“The Extremely Busy Woman’s Guide to Self-Care”
by Suzanne Falter
©2020, Brilliance Audio, $25.99
©2020, Sourcebooks, $15.99
You’ve always taken care of those you love.
You’ve ensured that everyone is safe and happily occupied. Elders have groceries, errands are done and you keep in touch with the people you miss. You’re taking good care of everyone around you — but as in the new book “The Extremely Busy Woman’s Guide to Self-Care” by Suzanne Falter, who’s taking care of you?
In the last three months, if you’ve learned one important thing, it’s this: when it comes to doing for others, you are not a bottomless well. You give and give and give, but lately, you find yourself running empty.
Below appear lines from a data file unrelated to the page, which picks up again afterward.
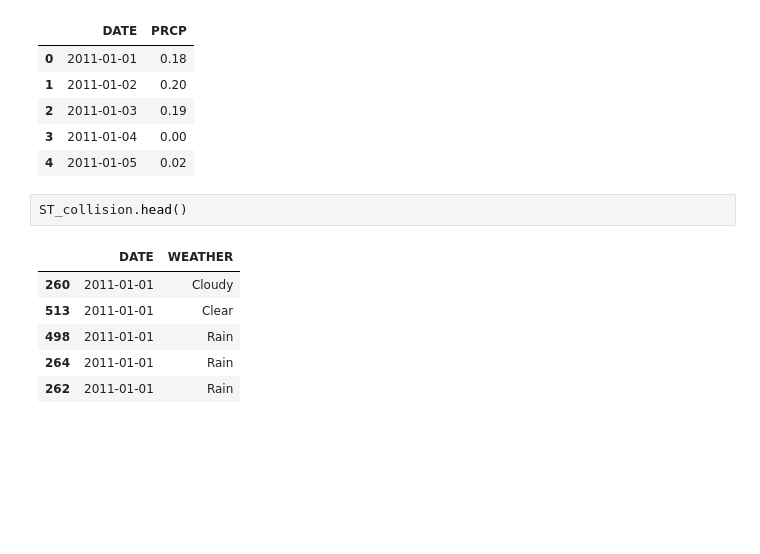
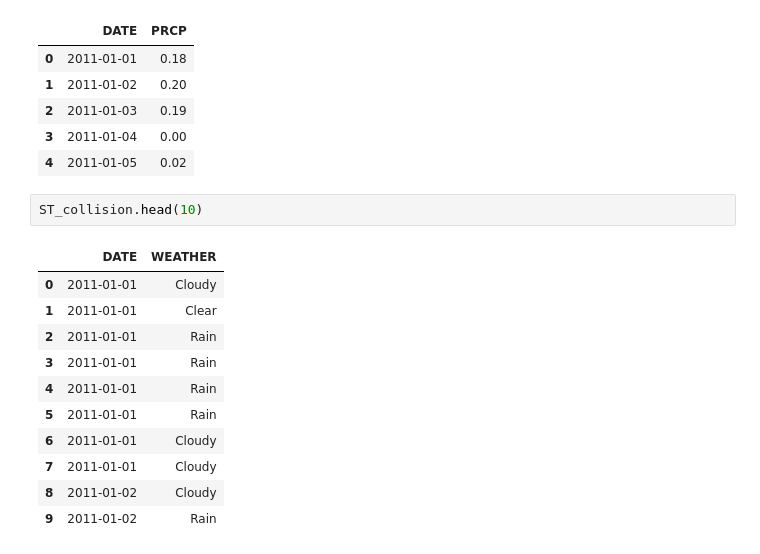
Before and after one commit to DeusSeos/Group007-Wi22-Resume, a Jupyter notebook: DataCheckpointGroup007-Wi22.ipynb, the cells around one changed output. Saved outputs shown, nothing was run; the diff lists cells and outputs as text; blank space fills up the shorter version.

```diff
--- a/DataCheckpointGroup007-Wi22.ipynb
+++ b/DataCheckpointGroup007-Wi22.ipynb
@@ -184,11 +173,16 @@ ST_weather.head()
 | 3 | 2011-01-04 | 0.00 |
 | 4 | 2011-01-05 | 0.02 |
 # %%
-ST_collision.head()
+ST_collision.head(10)
 # %% [output]
 |  | DATE | WEATHER |
-| 260 | 2011-01-01 | Cloudy |
-| 513 | 2011-01-01 | Clear |
-| 498 | 2011-01-01 | Rain |
-| 264 | 2011-01-01 | Rain |
-| 262 | 2011-01-01 | Rain |
+| 0 | 2011-01-01 | Cloudy |
+| 1 | 2011-01-01 | Clear |
+| 2 | 2011-01-01 | Rain |
+| 3 | 2011-01-01 | Rain |
+| 4 | 2011-01-01 | Rain |
+| 5 | 2011-01-01 | Rain |
+| 6 | 2011-01-01 | Cloudy |
+| 7 | 2011-01-01 | Cloudy |
+| 8 | 2011-01-02 | Cloudy |
+| 9 | 2011-01-02 | Rain |
```
Also changed, not shown: parts of 9 cells of this notebook.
Something similar happened to Falter: after her daughter, Teal, died, she began to feel that nothing had meaning anymore and that the life she’d “cobbled together” wasn’t what she wanted. She’d left her husband and come out as a lesbian, but that was all she’d done for herself. She ran out of energy for everyone else and everything.
Desperate for something better, she quit working (which, she admits, isn’t an option for everybody). She started listening harder to herself and to others. She started asking herself what she wanted out of each new day she’d been given.
And from that sprang an awesome life.
If you’re depleted, she says, there are “essentials” you’ll need to heal, starting with plenty of sleep, exercise and avoidance of food, drink or substances that aren’t good for you. Be open to love, but make yourself a priority. Learn to lean on friends and family; in fact, find an “action buddy” to help you get through. Take real time off — not just a turn-off-the-phone-for-the-evening time, but real vacations away. Learn to meditate or, at the very least, to sit quietly with yourself. Look for fun now and then and use it to “feed your brain.” Finally, once you’ve found the “essentials” that seem to work best for you, learn to implement them into your daily life.
“Get help where needed,” Falter says, “for that may make all the difference.”
Page through “The Extremely Busy Woman’s Guide to Self-Care,” and you may notice that this book is very new-agey. Very new-agey, as in: “New-Agey” should be on the cover in four-foot-tall neon letters. You might also notice that if you’re an “extremely busy woman,” this book will make life even busier.
Filled with worksheets and demands to “breathe,” there’s a lot to do here to get this books’ full use. That doesn’t make it unhelpful: for anyone at the end of her corona-rope without a knot, it may be a complacency-squasher. Author Suzanne Falter writes with the voice of authority when discussing how she clawed her way back from the brink, using loss as a springboard for many of her best points — but beware: some of those points are from “Teal’s Journal,” making it more… new-agey.
Still, for the reader who desperately needs quick bites of help in a hand-holding, alternative, worksheet-loaded format, “The Extremely Busy Woman’s Guide to Self-Care” may be the ticket. If that’s advice you truly need, take it.